March 2017


JAMA Pediatr. 2017;171(3):207. doi:10.1001/jamapediatrics.2016.3093

Abusive head trauma accounts for most deaths because of physical abuse and most serious head injuries among infants. Dias and colleagues evaluated a statewide shaken baby prevention program in Pennsylvania among parents of all newborn infants. There was no difference in the rates of hospitalization for abusive head trauma over the intervention period in Pennsylvania compared with those of 5 other states. The accompanying editorial by Leventhal et al discussed the need to move beyond mother-focused, antishaking education during the postpartum period to prevent the potentially devastating injuries of abusive head trauma.

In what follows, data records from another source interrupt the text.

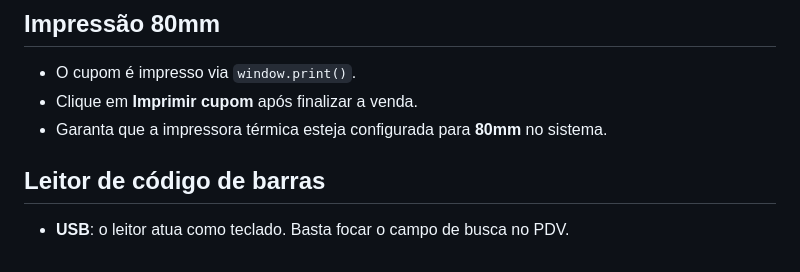
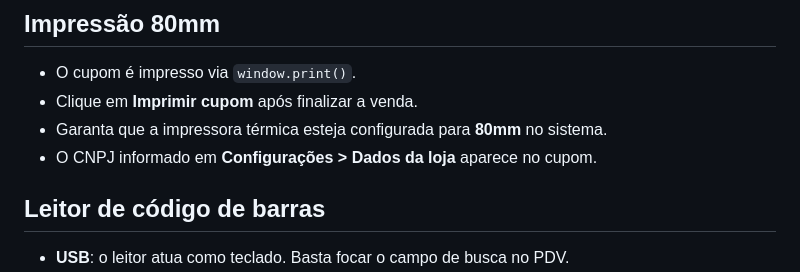
Before and after one commit to dreycorp33/loja, a Markdown page: README.md, the part around the change. GitHub-like rendering.

Commit message:
Document CNPJ on receipts

```diff
--- a/README.md
+++ b/README.md
@@ -13,6 +13,7 @@ WebApp offline-first para loja de roupas, rodando apenas com `index.html` (sem b
 * O cupom é impresso via `window.print()`.
 * Clique em **Imprimir cupom** após finalizar a venda.
 * Garanta que a impressora térmica esteja configurada para **80mm** no sistema.
+* O CNPJ informado em **Configurações > Dados da loja** aparece no cupom.
 
 ## Leitor de código de barras
 
```
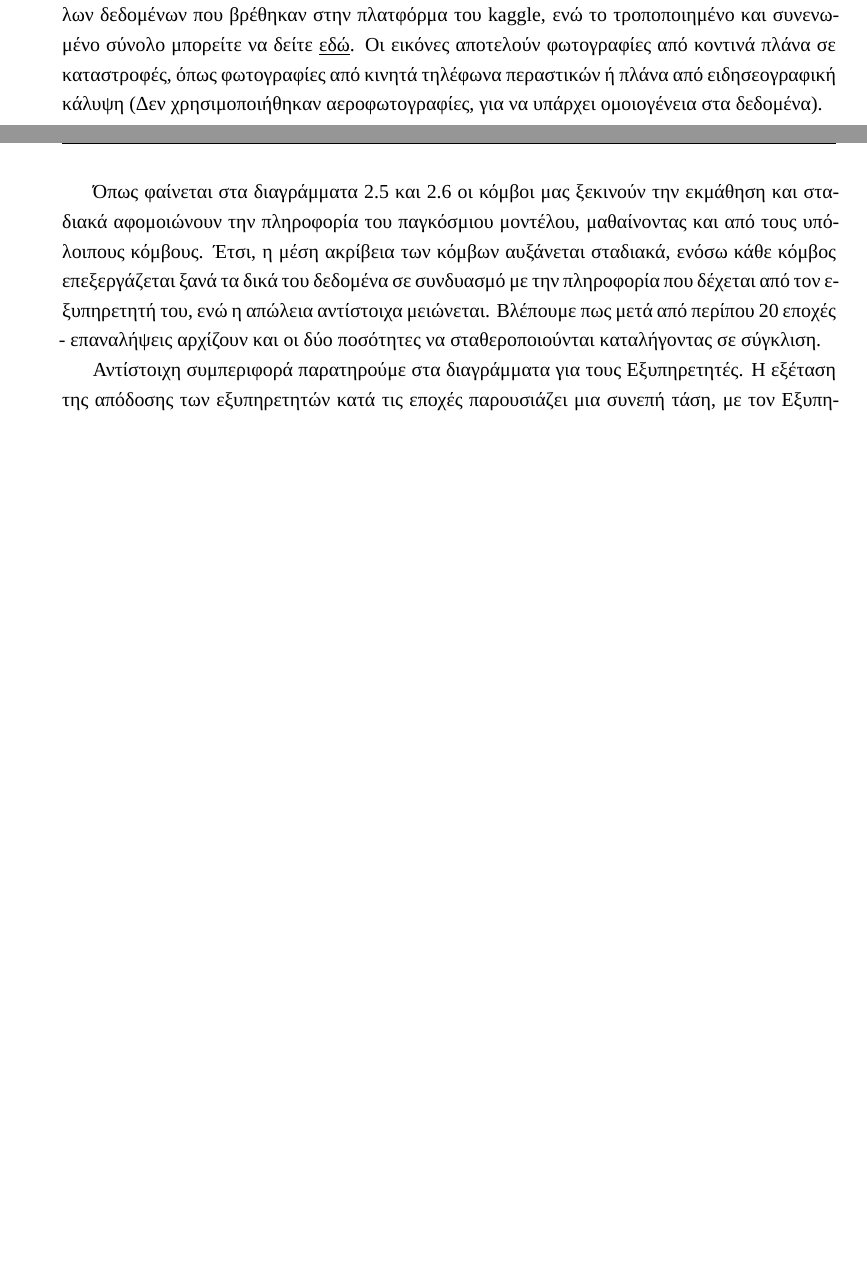
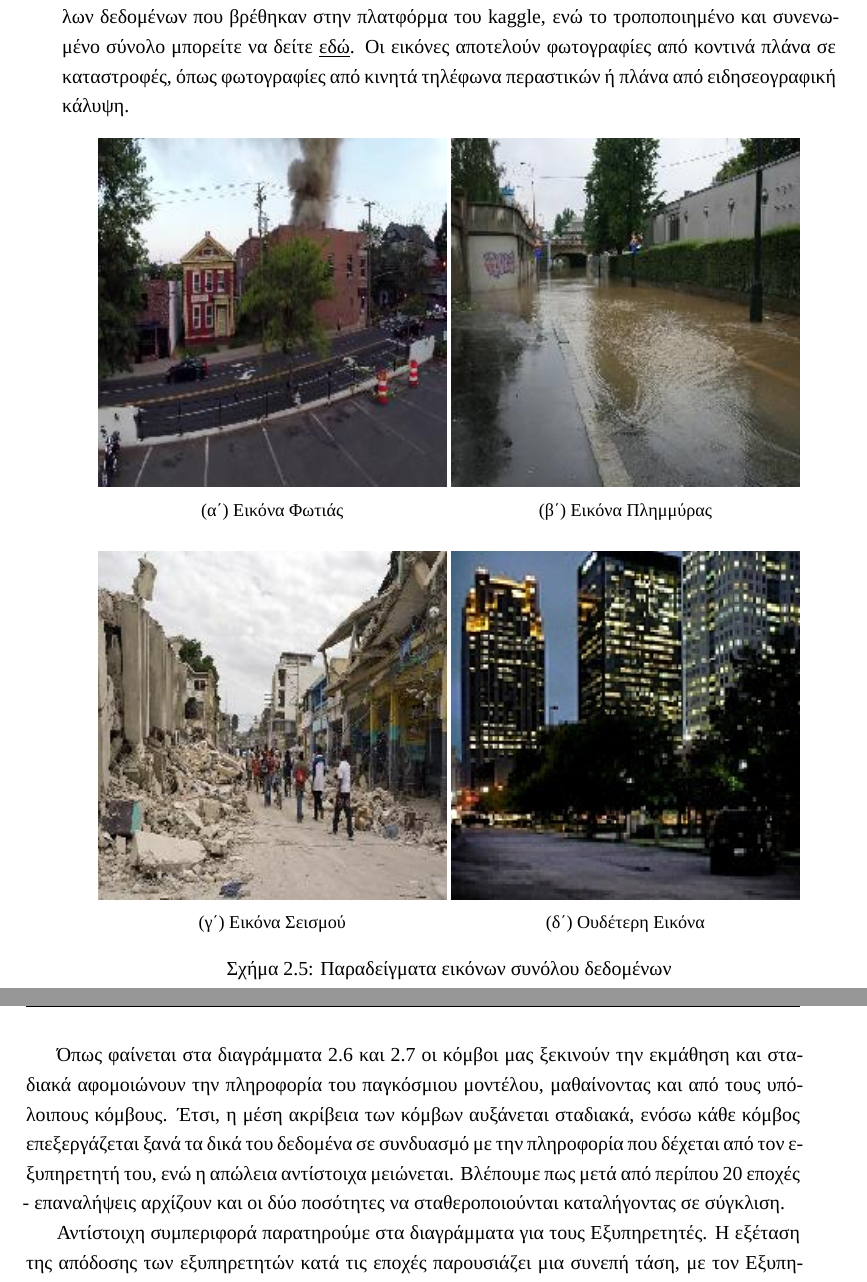
Before and after one commit to George0118/Thesis-Latex, a LaTeX thesis (main.tex, which reads chapter2.tex): two parts of pages 43 and 49 of 105 before the commit and two parts of pages 43 and 50 of 107 after it, joined at a grey line, cut so that both start at the same text, the shorter picture padded with empty space. Compiled offline with XeLaTeX; a missing font is replaced by an installed copy or a similar font.

Commit message:
Fifth batch of corrections

```diff
--- a/chapter2.tex
+++ b/chapter2.tex
@@ -376,4 +378,36 @@ $\exists s^* = \underset{s^* \in \mathcal{S}}{\mathrm{argmax}}\{U_{s^*} (\mathca
 
 Όσον αφορά τα δεδομένα των κόμβων, αναφέραμε πως κάθε ένας διαθέτει στο σύνολο δεδομένων του εικόνες σχετικές με τις κοντινές του φυσικές καταστροφές, αλλά και εικόνες από την καθημερινή ζωή. Άρα έχουμε 4 ειδών ετικέτες: φωτιά, πλημμύρα, σεισμός και ουδέτερο. Προφανώς κάθε εξυπηρετητής ενδιαφέρεται για μία μόνο φυσική καταστροφή και άρα οι τελικές ετικέτες για κάθε εξυπηρετητή και τον συνασπισμό του είναι "my\_disaster" ή "other". Οπότε έχουμε για κάθε εξυπηρετητή ένα πρόβλημα δυαδικής ταξινόμησης.
 
-Οι εικόνες των φυσικών καταστροφών που χρησιμοποιήθηκαν, αποτελούν συνένωση συνόλων δεδομένων που βρέθηκαν στην πλατφόρμα του kaggle, ενώ το τροποποιημένο και συνενωμένο σύνολο μπορείτε να δείτε \href{https://www.kaggle.com/datasets/georgemystriotis/disasters-dataset}{\underline{εδώ}}. Οι εικόνες αποτελούν φωτογραφίες από κοντινά πλάνα σε καταστροφές, όπως φωτογραφίες από κινητά τηλέφωνα περαστικών ή πλάνα από ειδησεογραφική κάλυψη (Δεν χρησιμοποιήθηκαν αεροφωτογραφίες, για να υπάρχει ομοιογένεια στα δεδομένα).
+Οι εικόνες των φυσικών καταστροφών που χρησιμοποιήθηκαν, αποτελούν συνένωση συνόλων δεδομένων που βρέθηκαν στην πλατφόρμα του kaggle, ενώ το τροποποιημένο και συνενωμένο σύνολο μπορείτε να δείτε \href{https://www.kaggle.com/datasets/georgemystriotis/disasters-dataset}{\underline{εδώ}}. Οι εικόνες αποτελούν φωτογραφίες από κοντινά πλάνα σε καταστροφές, όπως φωτογραφίες από κινητά τηλέφωνα περαστικών ή πλάνα από ειδησεογραφική κάλυψη.
+
+\begin{figure}[h]
+    \centering
+    \begin{subfigure}{0.45\textwidth}
+        \centering
+        \includegraphics[width=\linewidth]{figures/chapter2/fire.jpg}
+        \caption{Εικόνα Φωτιάς}
+        \label{fig:image1}
+    \end{subfigure}
+    \begin{subfigure}{0.45\textwidth}
+        \centering
+        \includegraphics[width=\linewidth]{figures/chapter2/flood.jpg}
+        \caption{Εικόνα Πλημμύρας}
+        \label{fig:image2}
+    \end{subfigure}
+
+    \vspace{0.5cm} % Space between rows
+
+    \begin{subfigure}{0.45\textwidth}
+        \centering
+        \includegraphics[width=\linewidth]{figures/chapter2/earthquake.jpg}
+        \caption{Εικόνα Σεισμού}
+        \label{fig:image3}
+    \end{subfigure}
+    \begin{subfigure}{0.45\textwidth}
+        \centering
+        \includegraphics[width=\linewidth]{figures/chapter2/neutral.png}
+        \caption{Ουδέτερη Εικόνα}
+        \label{fig:image4}
+    \end{subfigure}
+
+    \caption{Παραδείγματα εικόνων συνόλου δεδομένων}
```
Also changed, not shown: figures/chapter2/earthquake.jpg (added), figures/chapter2/fire.jpg (added), figures/chapter2/flood.jpg (added), figures/chapter2/neutral.png (added), main.pdf, chapter2.tex (12 more changed lines).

Pregnant women infected with influenza A(H1N1) are at a substantially higher risk for hospitalization and intensive care hovel admissions with a disproportionately severe clinical course. In this large cohort study conducted in Denmark, 61 359 children were followed up from birth to age 5 years. Children exposed to the maternal influenza A(H1N1) vaccination in the first trimester were not more likely to be hospitalized during the first 5 years of life than unexposed children. Children of mothers vaccinated in the second or third trimester had a 7% lower risk of hospitalization, primarily a result of a reduced risk for infection-related hospitalizations. These results support the safety profile of the influenza A(H1N1) vaccine used during pregnancy.